When the song on Lou Reed called “Berlin” mutated, a couple of years later, into the entire album called Berlin, with its cast of characters and single continuous and coherent narrative, he seemed to have achieved his ambition to make a rock and roll album that worked like a novel.
No doubt there will be a great deal of reassessment of Reed’s work in the coming years. Given the way the once-despised Berlin was rehabilitated, don’t bet against something similar happening to Lulu — his recent album with Metallica, even more voceriferously despised by US critics — one day. I’ve been listening to it over the past 24 hours, and it seems to me that anyone who claims to adore the harsher moments of White Light/White Heat yet dismisses this one needs to have a serious rethink.
A more likely beneficiary, however, could be Songs for Drella, the album he made with John Cale for Sire in 1990 as a farewell to Andy Warhol, their former patron. Originally performed at the Brooklyn Academy of Music, it’s a biography in music, beginning with Warhol’s origins as a youthful misfit in Pittsburgh and tracing the story through his early days as an advertising artist and his rise to prominence as a succes de scandale in the New York art world of the 1960s to Valerie Solanas’s attempt to kill him and his eventual death from a heart attack following gallbladder surgery in 1987.
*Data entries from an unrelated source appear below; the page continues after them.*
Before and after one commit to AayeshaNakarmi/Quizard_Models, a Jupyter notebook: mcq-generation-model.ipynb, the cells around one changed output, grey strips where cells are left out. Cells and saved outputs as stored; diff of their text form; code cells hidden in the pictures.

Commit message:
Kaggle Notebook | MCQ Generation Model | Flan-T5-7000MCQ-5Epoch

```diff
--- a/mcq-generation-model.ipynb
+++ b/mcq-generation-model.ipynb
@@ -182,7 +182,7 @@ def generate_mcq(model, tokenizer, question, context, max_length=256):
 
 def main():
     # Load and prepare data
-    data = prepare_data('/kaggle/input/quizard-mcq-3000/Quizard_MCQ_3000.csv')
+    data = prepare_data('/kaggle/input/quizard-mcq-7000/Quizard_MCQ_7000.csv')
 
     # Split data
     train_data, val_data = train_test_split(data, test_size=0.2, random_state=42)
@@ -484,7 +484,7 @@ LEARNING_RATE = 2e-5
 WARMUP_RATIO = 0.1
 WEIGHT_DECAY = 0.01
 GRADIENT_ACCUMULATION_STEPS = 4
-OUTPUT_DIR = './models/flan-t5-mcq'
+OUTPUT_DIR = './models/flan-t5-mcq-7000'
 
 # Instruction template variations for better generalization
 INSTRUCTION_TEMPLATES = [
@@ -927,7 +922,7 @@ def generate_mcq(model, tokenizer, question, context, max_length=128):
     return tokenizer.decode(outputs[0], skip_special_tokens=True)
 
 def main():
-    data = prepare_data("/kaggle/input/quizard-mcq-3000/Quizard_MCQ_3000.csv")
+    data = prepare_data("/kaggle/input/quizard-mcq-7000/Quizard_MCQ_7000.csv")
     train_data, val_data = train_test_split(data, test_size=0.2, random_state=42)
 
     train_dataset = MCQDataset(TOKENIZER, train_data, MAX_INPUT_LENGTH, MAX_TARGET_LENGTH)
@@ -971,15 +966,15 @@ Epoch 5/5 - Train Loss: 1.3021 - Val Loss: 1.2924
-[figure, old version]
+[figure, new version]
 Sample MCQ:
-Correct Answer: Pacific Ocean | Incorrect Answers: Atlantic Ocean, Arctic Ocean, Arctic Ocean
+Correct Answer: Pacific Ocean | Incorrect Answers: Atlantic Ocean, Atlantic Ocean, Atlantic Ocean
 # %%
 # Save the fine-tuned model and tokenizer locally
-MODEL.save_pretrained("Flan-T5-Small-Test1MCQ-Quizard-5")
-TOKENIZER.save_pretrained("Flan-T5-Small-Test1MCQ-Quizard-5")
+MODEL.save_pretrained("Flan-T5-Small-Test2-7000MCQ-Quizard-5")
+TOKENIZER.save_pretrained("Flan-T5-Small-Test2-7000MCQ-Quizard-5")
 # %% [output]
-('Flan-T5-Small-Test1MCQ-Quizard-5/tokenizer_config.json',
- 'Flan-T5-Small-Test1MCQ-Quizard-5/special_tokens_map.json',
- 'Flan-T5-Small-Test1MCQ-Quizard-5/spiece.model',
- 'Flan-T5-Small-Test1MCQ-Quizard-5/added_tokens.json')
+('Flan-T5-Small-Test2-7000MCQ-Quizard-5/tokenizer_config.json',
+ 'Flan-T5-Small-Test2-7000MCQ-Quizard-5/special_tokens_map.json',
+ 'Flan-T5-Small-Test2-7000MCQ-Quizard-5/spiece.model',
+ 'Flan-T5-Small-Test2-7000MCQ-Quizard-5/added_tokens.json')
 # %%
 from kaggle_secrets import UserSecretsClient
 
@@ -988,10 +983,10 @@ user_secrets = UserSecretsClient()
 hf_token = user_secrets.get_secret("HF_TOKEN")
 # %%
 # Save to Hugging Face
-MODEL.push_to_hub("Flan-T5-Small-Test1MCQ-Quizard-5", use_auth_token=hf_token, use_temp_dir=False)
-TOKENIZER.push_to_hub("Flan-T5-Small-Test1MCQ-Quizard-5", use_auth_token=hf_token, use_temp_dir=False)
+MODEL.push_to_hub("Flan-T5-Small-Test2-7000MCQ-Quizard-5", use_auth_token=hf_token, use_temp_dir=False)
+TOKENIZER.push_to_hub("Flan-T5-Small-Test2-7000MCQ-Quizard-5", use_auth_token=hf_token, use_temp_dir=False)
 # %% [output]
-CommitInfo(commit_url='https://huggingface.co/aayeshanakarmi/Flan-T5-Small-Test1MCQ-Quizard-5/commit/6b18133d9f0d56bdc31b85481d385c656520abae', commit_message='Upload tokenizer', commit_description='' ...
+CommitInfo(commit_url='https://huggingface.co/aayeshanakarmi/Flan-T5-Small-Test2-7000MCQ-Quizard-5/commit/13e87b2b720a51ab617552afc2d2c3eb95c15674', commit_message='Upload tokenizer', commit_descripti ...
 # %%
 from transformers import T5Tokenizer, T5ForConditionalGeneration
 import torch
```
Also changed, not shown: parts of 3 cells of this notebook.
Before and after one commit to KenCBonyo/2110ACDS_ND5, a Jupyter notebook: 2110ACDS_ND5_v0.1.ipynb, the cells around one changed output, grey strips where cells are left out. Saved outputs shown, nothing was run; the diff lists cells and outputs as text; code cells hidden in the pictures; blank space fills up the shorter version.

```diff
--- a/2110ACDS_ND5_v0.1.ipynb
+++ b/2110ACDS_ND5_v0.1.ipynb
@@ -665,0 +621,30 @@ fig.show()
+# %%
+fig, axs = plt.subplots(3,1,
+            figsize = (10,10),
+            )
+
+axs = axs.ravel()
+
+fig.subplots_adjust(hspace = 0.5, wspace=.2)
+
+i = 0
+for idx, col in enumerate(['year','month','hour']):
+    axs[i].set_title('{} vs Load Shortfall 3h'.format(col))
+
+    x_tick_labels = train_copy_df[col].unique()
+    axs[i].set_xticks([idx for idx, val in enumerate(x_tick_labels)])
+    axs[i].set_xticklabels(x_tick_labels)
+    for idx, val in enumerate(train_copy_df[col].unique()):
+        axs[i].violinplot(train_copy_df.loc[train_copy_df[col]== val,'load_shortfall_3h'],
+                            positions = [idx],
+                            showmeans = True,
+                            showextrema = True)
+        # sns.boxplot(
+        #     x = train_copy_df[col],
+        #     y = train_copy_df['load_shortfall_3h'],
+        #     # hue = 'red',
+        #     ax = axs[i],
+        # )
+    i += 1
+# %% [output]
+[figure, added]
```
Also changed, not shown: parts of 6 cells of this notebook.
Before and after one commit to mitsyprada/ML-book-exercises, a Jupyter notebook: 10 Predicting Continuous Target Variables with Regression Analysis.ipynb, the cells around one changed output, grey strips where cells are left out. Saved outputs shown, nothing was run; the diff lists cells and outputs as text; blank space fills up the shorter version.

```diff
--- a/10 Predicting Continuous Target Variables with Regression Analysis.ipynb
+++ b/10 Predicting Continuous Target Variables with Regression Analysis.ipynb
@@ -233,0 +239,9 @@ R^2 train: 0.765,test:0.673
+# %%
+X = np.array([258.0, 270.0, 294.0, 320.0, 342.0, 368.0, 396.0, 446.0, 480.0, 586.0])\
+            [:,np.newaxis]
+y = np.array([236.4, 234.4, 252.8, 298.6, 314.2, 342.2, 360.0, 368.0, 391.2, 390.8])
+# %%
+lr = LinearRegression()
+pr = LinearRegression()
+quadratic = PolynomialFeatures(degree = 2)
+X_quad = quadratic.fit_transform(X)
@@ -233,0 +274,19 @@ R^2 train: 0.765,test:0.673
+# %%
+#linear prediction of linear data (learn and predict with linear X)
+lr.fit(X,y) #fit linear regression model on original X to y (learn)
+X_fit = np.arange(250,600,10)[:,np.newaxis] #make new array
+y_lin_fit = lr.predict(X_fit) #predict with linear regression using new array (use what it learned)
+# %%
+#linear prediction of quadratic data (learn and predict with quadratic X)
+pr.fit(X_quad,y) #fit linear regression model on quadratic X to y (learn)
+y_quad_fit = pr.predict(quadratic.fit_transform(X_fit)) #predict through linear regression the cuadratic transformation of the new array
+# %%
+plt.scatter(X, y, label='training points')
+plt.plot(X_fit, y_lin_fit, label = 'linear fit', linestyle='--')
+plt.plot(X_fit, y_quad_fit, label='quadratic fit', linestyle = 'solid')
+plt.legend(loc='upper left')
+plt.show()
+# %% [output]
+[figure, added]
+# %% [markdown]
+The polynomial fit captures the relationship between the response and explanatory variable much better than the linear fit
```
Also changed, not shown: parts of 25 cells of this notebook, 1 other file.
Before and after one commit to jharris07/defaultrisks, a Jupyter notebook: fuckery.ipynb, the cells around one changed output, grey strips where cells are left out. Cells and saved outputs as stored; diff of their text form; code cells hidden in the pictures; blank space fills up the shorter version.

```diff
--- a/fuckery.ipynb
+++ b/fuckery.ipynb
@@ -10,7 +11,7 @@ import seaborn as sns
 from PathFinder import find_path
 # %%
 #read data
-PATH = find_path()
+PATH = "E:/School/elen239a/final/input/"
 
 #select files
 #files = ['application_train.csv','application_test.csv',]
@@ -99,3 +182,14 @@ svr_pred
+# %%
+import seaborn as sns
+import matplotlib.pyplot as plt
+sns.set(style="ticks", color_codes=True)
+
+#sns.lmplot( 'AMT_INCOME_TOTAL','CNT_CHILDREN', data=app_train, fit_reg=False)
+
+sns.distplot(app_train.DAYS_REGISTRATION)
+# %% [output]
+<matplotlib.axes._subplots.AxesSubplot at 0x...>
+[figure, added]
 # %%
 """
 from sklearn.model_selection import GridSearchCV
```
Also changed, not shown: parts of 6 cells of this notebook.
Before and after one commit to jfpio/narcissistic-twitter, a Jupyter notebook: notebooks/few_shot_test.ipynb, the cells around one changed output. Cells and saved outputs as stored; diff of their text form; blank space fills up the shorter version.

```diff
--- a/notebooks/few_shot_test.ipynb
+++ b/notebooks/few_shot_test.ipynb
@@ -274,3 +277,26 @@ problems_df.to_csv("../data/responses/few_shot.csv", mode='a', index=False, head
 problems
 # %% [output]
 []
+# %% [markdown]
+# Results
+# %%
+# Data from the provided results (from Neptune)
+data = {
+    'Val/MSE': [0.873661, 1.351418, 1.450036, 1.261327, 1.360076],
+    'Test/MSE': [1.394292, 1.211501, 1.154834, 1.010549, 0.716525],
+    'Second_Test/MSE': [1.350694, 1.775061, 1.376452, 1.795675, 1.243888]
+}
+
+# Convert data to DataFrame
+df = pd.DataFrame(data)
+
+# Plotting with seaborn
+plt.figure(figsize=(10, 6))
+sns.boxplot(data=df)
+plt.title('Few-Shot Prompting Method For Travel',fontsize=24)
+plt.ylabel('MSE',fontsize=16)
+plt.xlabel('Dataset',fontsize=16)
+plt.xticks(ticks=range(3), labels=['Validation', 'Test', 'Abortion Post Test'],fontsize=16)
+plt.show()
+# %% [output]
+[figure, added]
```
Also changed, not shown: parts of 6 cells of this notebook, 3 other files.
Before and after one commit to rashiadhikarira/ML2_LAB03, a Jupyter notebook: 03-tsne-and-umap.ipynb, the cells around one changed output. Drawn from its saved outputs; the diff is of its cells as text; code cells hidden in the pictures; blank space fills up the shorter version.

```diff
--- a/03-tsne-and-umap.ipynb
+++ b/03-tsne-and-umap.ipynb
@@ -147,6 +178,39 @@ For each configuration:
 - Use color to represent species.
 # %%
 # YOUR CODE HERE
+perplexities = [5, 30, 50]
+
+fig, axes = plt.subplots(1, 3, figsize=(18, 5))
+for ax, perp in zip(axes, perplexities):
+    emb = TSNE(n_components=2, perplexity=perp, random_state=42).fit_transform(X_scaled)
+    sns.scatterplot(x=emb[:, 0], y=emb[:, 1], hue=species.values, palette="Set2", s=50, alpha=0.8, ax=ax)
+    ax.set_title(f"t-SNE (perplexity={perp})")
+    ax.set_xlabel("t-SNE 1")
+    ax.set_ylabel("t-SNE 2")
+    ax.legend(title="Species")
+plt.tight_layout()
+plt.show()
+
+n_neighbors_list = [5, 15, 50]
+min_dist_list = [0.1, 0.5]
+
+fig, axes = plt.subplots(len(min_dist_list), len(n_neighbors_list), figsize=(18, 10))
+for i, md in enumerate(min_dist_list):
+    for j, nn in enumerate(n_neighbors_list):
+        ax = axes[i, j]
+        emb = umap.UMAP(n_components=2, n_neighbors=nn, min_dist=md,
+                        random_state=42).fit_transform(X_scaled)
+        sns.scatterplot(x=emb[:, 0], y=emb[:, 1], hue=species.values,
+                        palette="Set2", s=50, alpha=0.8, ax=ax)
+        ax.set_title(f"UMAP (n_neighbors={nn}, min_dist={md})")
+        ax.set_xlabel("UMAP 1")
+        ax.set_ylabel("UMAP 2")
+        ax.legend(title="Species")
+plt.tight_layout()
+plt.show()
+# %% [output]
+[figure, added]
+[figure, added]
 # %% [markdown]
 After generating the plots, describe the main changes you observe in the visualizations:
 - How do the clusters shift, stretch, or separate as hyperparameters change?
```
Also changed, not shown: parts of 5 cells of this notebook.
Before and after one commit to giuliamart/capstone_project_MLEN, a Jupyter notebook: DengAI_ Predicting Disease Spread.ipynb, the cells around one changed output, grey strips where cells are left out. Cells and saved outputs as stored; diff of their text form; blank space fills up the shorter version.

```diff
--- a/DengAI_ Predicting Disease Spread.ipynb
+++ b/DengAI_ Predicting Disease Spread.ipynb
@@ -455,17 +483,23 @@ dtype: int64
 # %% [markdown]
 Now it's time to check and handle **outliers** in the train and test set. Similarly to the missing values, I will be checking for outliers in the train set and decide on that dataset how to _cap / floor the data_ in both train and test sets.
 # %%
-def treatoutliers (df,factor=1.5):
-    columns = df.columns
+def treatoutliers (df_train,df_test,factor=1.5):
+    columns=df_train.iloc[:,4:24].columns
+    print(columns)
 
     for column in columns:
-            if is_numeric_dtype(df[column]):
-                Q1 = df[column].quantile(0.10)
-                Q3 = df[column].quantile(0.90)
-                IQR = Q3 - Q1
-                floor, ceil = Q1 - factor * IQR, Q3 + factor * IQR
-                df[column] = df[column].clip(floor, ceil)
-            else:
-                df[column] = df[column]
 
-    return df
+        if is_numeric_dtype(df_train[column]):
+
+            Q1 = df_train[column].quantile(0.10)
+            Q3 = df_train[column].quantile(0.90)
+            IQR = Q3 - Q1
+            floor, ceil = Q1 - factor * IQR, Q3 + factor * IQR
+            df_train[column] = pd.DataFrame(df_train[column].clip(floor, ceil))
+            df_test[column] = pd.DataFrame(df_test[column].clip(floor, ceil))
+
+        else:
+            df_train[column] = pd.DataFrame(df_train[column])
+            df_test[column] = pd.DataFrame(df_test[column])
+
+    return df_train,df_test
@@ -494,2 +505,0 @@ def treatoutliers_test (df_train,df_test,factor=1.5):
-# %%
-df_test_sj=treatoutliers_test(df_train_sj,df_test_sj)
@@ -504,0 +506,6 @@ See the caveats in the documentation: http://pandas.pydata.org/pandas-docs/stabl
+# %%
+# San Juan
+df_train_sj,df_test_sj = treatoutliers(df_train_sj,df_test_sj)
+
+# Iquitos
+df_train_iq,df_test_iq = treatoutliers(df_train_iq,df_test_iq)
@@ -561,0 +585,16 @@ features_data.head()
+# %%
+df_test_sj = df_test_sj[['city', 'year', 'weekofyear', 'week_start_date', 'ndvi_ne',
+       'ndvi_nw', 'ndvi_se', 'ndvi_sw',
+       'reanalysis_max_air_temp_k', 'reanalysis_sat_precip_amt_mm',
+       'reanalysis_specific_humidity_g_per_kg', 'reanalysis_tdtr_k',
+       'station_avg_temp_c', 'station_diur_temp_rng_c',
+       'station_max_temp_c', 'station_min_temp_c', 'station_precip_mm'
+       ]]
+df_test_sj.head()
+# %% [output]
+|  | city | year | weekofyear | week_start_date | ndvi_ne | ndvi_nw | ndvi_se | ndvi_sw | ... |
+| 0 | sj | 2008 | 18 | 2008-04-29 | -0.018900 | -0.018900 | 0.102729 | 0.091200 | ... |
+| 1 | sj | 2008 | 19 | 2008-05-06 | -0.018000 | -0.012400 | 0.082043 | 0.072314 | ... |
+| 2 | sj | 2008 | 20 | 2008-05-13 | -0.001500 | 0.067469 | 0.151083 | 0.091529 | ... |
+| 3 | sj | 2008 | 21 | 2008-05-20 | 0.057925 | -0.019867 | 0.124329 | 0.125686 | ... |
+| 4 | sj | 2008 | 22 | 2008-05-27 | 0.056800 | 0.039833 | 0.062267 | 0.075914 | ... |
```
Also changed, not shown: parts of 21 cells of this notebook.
Reed and Cale were close to Warhol, but their view of his world is as clear-sighted and illuminating as it is generous and affectionate. Musically, it gains impact from its sense of intimacy: the instrumentation is restricted to Reed’s guitars and Cale’s various keyboards and viola. They both sing, the simplicity of the surroundings highlighting the restrained emotion in their voices. There’s a lot of contrast, effectively employed, like the jump from the elegance of Cale accompanied by strings on the delicate “Style It Takes” to Reed’s rapid-fire delivery over the chattering keyboard and buzz-saw guitar of “Work”, but the whole song-cycle coheres beautifully, forming a perceptive and touching tribute to a man who played a significant role in their careers. It’s easy to imagine its reputation increasing as the years pass.
If you don’t already know it, try to hear Lou’s version of Doc Pomus and Mort Shuman’s “This Magic Moment”, included in a CD called Till the Night Is Gone: A Tribute to Doc Pomus, issued in 1998 by Forward/Rhino. The album features a stellar cast — Dylan, B.B. King, Brian Wilson, Irma Thomas, Los Lobos, Roseanne Cash, Dr John, Aaron Neville, Dion, Solomon Burke, etc — but his track is a standout. Originally a Top 20 hit for the Drifters in 1960, it allows him to demonstrate both his deep affection for R&B and his gift for stripped-down rock and roll, his two guitar parts — one skirling, the other snarling — accompanied by Fernando Saunders on bass and George Recile on drums. And he really was among the most unorthodox and creative of rock guitarists, a fact often overlooked in the desire to acclaim his more headline-friendly characteristics.